26. Shen P-J, Gong B, Xu F-Y, Luo Y. Four trace elements in pregnant women and their relationships with adverse pregnancy outcomes. Eur Rev Med Pharmacol Sci. 2015;19:4690–7.
27. Alwan NA, Cade JE, McArdle HJ, Greenwood DC, Hayes HE, Simpson NAB. Maternal iron status in early pregnancy and birth outcomes: insights from the Baby’s Vascular health and Iron in Pregnancy study. Br J Nutr. 2015;113:1985–92.
28. Symington EA, Baumgartner J, Malan L, Wise AJ, Ricci C, Zandberg L, et al. Maternal iron-deficiency is associated with premature birth and higher birth weight despite routine antenatal iron supplementation in an urban South African setting: The NuPED prospective study. PLOS ONE. 2019;14:e0221299.
29. Rahmati S, Azami M, Badfar G, Parizad N, Sayehmiri K. The relationship between maternal anemia during pregnancy with preterm birth: a systematic review and meta-analysis. J Matern Fetal Neonatal Med. 2019:1–11.
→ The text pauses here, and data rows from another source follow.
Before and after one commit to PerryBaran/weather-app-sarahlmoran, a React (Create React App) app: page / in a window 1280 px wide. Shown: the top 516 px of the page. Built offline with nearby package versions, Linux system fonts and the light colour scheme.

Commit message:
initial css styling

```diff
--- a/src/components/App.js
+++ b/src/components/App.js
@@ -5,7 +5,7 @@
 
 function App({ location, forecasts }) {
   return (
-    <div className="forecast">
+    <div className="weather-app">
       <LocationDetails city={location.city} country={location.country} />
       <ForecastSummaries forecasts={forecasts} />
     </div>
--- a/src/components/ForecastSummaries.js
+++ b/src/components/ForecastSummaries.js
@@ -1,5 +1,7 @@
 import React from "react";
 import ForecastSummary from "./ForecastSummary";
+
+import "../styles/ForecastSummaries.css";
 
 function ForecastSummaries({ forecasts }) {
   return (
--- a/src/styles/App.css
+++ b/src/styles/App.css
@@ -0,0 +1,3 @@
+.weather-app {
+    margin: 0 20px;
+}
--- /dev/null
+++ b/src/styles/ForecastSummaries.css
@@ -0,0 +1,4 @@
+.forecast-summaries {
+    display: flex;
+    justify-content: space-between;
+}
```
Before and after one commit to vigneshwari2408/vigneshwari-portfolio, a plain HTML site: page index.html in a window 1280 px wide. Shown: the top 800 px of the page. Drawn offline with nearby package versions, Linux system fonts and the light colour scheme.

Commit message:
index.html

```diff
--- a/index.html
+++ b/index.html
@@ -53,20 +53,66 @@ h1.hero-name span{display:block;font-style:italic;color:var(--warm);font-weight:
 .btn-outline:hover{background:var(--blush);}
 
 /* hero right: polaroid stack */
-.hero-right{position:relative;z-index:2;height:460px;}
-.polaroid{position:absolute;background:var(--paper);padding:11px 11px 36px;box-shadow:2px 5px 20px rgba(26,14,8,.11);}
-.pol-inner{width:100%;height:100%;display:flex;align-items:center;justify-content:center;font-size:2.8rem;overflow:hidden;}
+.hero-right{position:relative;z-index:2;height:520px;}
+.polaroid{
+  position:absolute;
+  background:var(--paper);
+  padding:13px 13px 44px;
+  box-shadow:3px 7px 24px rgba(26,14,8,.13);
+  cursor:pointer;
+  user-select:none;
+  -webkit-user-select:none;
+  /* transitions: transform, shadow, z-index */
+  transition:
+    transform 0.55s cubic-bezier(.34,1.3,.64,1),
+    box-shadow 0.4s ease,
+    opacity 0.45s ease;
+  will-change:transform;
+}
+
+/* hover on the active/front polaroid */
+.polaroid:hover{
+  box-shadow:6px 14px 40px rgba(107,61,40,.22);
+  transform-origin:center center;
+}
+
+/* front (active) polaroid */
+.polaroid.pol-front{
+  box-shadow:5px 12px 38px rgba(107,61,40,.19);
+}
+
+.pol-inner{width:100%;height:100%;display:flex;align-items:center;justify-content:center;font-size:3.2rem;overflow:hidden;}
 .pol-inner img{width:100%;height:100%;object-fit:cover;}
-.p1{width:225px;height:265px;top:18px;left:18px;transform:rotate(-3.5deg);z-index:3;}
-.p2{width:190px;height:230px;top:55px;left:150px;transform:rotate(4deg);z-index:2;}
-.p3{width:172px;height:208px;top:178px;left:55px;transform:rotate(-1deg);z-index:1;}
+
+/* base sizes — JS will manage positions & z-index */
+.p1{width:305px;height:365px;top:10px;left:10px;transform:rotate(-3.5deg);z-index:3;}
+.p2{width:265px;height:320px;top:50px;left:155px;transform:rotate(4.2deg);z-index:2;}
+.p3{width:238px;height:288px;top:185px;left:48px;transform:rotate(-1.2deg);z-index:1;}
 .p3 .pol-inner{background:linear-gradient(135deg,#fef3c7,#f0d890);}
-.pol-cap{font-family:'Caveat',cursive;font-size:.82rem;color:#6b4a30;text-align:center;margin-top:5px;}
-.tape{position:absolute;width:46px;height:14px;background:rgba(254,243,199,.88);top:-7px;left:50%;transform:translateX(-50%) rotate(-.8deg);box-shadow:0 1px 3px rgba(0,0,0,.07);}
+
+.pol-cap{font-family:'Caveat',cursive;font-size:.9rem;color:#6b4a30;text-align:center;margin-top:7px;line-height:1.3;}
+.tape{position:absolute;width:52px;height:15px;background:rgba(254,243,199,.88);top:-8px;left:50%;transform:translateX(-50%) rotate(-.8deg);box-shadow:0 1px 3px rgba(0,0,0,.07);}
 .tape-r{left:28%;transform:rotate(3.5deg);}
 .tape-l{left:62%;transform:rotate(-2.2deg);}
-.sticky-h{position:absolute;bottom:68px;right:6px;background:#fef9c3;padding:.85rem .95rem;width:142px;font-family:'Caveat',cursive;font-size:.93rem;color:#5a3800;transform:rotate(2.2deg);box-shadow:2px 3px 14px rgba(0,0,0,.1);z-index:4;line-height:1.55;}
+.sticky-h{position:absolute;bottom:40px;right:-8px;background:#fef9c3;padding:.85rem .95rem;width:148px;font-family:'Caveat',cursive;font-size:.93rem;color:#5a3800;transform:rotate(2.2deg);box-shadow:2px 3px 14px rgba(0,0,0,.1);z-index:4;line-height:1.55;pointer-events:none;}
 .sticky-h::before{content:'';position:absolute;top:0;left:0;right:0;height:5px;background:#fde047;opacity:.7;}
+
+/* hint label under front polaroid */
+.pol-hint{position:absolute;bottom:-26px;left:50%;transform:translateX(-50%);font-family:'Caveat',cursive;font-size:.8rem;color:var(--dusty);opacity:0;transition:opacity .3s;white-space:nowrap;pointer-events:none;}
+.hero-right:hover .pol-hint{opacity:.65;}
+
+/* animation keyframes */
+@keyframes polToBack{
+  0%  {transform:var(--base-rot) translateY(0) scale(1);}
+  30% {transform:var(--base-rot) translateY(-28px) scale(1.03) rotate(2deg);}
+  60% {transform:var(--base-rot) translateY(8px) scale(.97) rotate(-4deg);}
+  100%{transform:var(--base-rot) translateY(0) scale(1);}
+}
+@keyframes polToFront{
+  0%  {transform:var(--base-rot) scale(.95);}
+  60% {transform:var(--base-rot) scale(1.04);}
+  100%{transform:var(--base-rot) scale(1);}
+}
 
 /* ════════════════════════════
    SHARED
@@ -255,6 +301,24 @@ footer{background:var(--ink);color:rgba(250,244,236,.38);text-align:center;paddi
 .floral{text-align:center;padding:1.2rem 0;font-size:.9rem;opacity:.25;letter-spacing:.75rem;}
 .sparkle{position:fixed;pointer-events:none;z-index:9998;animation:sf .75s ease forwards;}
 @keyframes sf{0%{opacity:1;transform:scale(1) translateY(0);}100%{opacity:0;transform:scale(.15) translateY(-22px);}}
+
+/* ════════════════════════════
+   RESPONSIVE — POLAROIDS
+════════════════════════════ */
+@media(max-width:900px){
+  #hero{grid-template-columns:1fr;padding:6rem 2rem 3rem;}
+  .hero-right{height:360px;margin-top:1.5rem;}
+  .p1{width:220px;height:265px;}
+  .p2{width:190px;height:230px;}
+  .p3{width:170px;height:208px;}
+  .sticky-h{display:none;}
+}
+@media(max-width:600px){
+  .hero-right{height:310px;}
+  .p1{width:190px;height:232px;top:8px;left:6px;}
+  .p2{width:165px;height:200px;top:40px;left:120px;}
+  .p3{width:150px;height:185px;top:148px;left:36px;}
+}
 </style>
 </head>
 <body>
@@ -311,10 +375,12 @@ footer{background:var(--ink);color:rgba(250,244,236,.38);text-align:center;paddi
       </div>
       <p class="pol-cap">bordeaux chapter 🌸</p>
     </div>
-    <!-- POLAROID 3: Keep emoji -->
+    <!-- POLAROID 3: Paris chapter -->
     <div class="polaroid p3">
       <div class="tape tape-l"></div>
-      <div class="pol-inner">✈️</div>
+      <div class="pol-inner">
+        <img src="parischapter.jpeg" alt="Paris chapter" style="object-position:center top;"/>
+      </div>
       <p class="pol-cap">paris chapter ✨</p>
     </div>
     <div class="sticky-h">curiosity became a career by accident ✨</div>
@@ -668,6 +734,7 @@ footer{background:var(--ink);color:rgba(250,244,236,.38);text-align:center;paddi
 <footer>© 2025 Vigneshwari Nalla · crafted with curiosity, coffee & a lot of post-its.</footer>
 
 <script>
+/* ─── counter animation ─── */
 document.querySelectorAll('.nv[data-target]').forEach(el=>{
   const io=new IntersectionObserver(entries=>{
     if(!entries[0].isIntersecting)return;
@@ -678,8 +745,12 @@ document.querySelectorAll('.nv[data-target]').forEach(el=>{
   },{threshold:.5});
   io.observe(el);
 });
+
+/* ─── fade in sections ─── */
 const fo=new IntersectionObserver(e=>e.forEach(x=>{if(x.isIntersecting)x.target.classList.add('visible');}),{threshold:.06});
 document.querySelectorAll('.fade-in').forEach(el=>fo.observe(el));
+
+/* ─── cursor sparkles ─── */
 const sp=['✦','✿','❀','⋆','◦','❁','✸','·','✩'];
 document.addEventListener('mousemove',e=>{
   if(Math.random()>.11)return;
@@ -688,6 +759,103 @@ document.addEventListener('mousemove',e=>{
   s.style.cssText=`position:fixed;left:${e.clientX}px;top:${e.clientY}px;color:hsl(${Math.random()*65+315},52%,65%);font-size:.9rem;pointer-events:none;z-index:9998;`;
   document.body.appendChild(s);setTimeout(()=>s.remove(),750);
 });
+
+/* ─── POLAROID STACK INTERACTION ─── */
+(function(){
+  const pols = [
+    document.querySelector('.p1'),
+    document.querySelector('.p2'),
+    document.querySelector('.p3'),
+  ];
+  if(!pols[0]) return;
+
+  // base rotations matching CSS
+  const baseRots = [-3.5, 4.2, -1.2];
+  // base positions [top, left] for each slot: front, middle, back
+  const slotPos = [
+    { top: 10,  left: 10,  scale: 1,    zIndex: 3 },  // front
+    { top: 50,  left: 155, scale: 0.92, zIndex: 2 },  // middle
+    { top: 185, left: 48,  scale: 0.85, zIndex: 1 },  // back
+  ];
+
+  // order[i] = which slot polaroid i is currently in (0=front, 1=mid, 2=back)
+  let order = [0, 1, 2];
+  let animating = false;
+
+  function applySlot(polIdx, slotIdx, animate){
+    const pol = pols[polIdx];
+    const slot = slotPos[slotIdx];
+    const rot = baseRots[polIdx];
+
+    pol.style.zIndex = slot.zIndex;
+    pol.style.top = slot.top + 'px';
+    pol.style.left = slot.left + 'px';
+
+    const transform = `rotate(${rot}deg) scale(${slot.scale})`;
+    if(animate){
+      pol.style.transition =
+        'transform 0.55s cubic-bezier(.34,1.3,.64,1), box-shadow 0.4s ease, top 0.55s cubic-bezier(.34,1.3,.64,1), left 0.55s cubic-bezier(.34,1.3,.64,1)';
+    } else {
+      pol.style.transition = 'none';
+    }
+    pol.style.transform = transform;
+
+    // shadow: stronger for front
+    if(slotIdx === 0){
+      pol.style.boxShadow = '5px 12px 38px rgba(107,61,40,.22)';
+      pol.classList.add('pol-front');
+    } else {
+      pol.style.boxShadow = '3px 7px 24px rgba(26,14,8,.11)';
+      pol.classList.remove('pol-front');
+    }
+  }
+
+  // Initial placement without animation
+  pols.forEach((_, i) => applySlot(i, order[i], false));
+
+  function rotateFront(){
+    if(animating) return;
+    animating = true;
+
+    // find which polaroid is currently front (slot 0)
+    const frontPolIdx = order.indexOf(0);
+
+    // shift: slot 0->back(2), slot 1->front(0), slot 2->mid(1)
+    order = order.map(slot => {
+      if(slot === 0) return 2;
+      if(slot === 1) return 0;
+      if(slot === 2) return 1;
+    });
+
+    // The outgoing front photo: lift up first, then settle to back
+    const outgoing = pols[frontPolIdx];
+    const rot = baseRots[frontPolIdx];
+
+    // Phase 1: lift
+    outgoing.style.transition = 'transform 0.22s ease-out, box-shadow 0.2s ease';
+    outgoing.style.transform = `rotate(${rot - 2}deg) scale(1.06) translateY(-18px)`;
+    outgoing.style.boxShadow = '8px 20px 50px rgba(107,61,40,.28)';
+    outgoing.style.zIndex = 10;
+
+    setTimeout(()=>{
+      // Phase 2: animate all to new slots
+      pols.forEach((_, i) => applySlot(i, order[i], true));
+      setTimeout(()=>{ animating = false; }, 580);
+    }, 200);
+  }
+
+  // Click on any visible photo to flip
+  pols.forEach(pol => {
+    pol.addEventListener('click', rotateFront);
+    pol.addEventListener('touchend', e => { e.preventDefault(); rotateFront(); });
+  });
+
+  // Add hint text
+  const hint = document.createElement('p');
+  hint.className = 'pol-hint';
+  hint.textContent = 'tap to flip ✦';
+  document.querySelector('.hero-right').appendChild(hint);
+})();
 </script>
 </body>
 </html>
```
Irwinda R, Sungkar A, Surya R, Guinto VT. Trace elements in maternal serum and their relationships with preterm birth and fetal growth restriction. Makara J Health Res. 2020;24.